What is needed to create a better balance? Passenger rail service that is fast enough to be competitive with driving and with some short airplane trips, commuter rail to major employment centers to take some travelers off highways, and improved local transit systems, especially those that make use of exclusive transit rights-of-way, again to reduce the number of cars on highways and arterial roads. Bicycle paths, sidewalks, and pedestrian paths are also important for reducing car trips in neighborhoods and business centers.

Implementing “fast enough” passenger rail

Long-distance Amtrak trains and commuter rail on conventional, unelectrified tracks are powered by diesel locomotives that can attain a maximum permitted speed of 79 miles per hour, which works out to average operating speeds of 30 to 50 miles per hour. At these speeds, trains are not competitive with driving or even short airline flights.

Trains that can attain 110 miles per hour and can operate at average speeds of 70 miles per hour are fast enough to help balance transportation in megaregions. A trip that takes two to three hours by rail can be competitive with a one-hour flight because of the need to allow an hour and a half or more to get to the boarding area through security, plus the time needed to pick up checked baggage. A two-to-three-hour train trip can be competitive with driving when the distance between destinations is more than two hundred miles – particularly for business travelers who want to sit and work on the train. Of course, the trains also have to be frequent enough, and the traveler’s destination needs to be easily reachable from a train station.

An important factor in reaching higher railway speeds is the recent federal law requiring all trains to have a positive train control safety system, where automated devices manage train separation to avoid collisions, as well as to prevent excessive speeds and deal with track repairs and other temporary situations. What are called high-speed trains in the United States, averaging 70 miles per hour, need gate controls at grade crossings, upgraded tracks, and trains with tilt technology – as on the Acela trains – to permit faster speeds around curves. The Virgin Trains in Florida have diesel-electric locomotives with an electrical generator on board that drives the train but is powered by a diesel engine. 

The faster the train needs to operate, the larger, and heavier, these diesel-electric locomotives have to be, setting an effective speed limit on this technology. The faster speeds possible on the portion of Amtrak’s Acela service north of New Haven, Connecticut, came after the entire line was electrified, as engines that get their power from lines along the track can be smaller and much lighter, and thus go faster. Catenary or third-rail electric trains, like Amtrak’s Acela, can attain speeds of 150 miles per hour, but only a few portions of the tracks now permit this, and average operating speeds are much lower.
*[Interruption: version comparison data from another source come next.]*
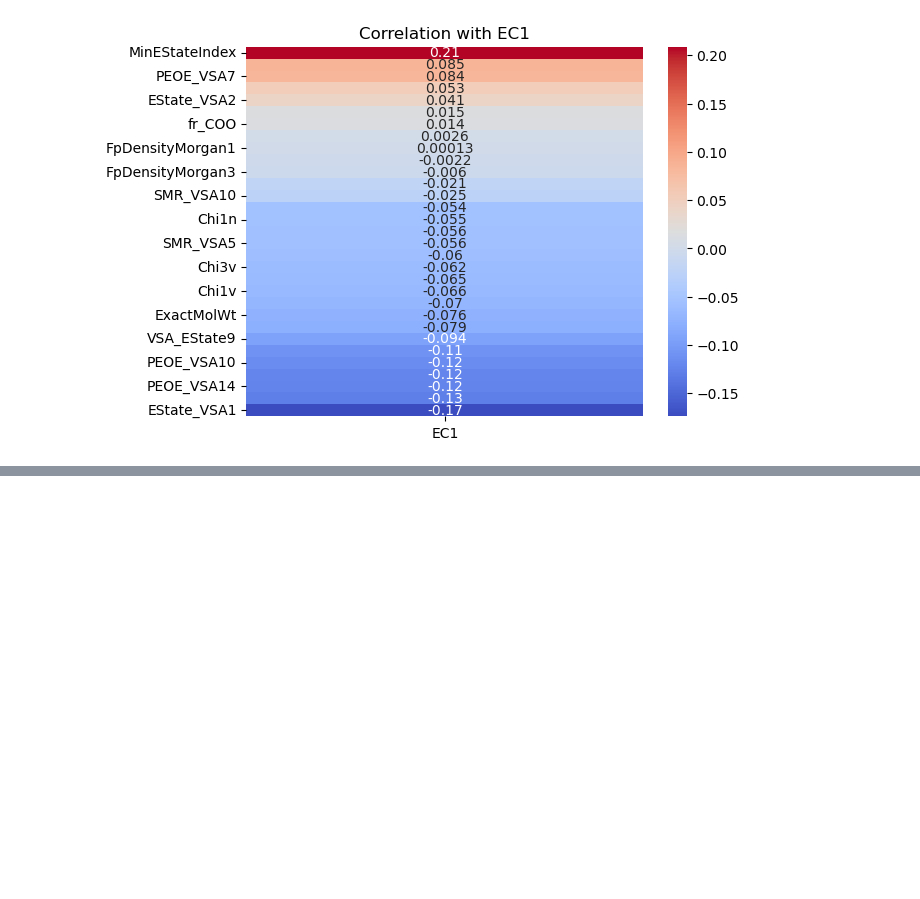
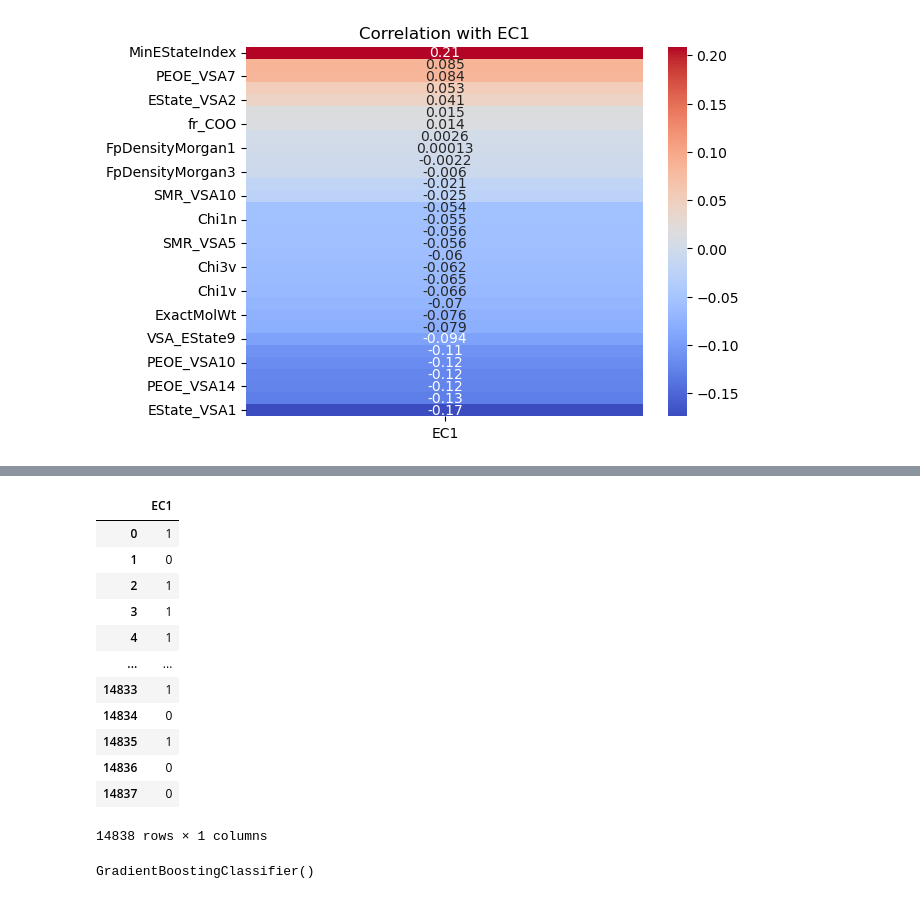
Before and after one commit to methasantosa/KaggleCompetition, a Jupyter notebook: swag-explore-multi-label-classification-enzyme.ipynb, the cells around one changed output, grey strips where cells are left out. Cells and saved outputs as stored; diff of their text form; code cells hidden in the pictures; blank space fills up the shorter version.

```diff
--- a/swag-explore-multi-label-classification-enzyme.ipynb
+++ b/swag-explore-multi-label-classification-enzyme.ipynb
@@ -80,3 +53,3 @@ data shape: (14838, 38)
 # %%
-df_train_model_ec1=df_train
+df_train_model_ec1=df_train.copy()
 df_train_model_ec1.drop(['id','EC2','EC3','EC4','EC5','EC6'], axis=1, inplace=True)
@@ -92,0 +100,6 @@ plt.show()
+# %%
+y_ec1=df_train_model_ec1.copy()
+y_ec2=df_train_model_ec2.copy()
+
+y_ec1=y_ec1[['EC1']]
+y_ec2=y_ec2[['EC2']]
@@ -92,0 +109,22 @@ plt.show()
+# %%
+y_ec1
+# %% [output]
+|  | EC1 |
+| 0 | 1 |
+| 1 | 0 |
+| 2 | 1 |
+| 3 | 1 |
+| 4 | 1 |
+| ... | ... |
+| 14833 | 1 |
+| 14834 | 0 |
+| 14835 | 1 |
+| 14836 | 0 |
+| 14837 | 0 |
+14838 rows × 1 columns
+# %%
+from sklearn.ensemble import GradientBoostingClassifier
+GBC1=GradientBoostingClassifier()
+GBC1.fit(x1_train,y1_train)
+# %% [output]
+GradientBoostingClassifier()
```
Also changed, not shown: parts of 9 cells of this notebook.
Possible alternatives to fast enough trains

True electric high-speed rail can attain maximum operating speeds of 150 to 220 miles per hour, with average operating speeds from 120 to 200 miles per hour. These trains need their own grade-separated track structure, which means new alignments, which are expensive to build. In some places the property-acquisition problem may make a new alignment impossible, unless tunnels are used. True high speeds may be attained by the proposed Texas Central train from Dallas to Houston, and on some portions of the California High-Speed Rail line, should it ever be completed. All of the California line is to be electrified, but some sections will be conventional tracks so that average operating speeds will be lower.


Maglev technology is sometimes mentioned as the ultimate solution to attaining high-speed rail travel. A maglev train travels just above a guideway using magnetic levitation and is propelled by electromagnetic energy. There is an operating maglev train connecting the center of Shanghai to its Pudong International Airport. It can reach a top speed of 267 miles per hour, although its average speed is much lower, as the distance is short and most of the trip is spent getting up to speed or decelerating. The Chinese government has not, so far, used this technology in any other application while building a national system of long-distance, high-speed electric trains. However, there has been a recent announcement of a proposed Chinese maglev train that can attain speeds of 375 miles per hour.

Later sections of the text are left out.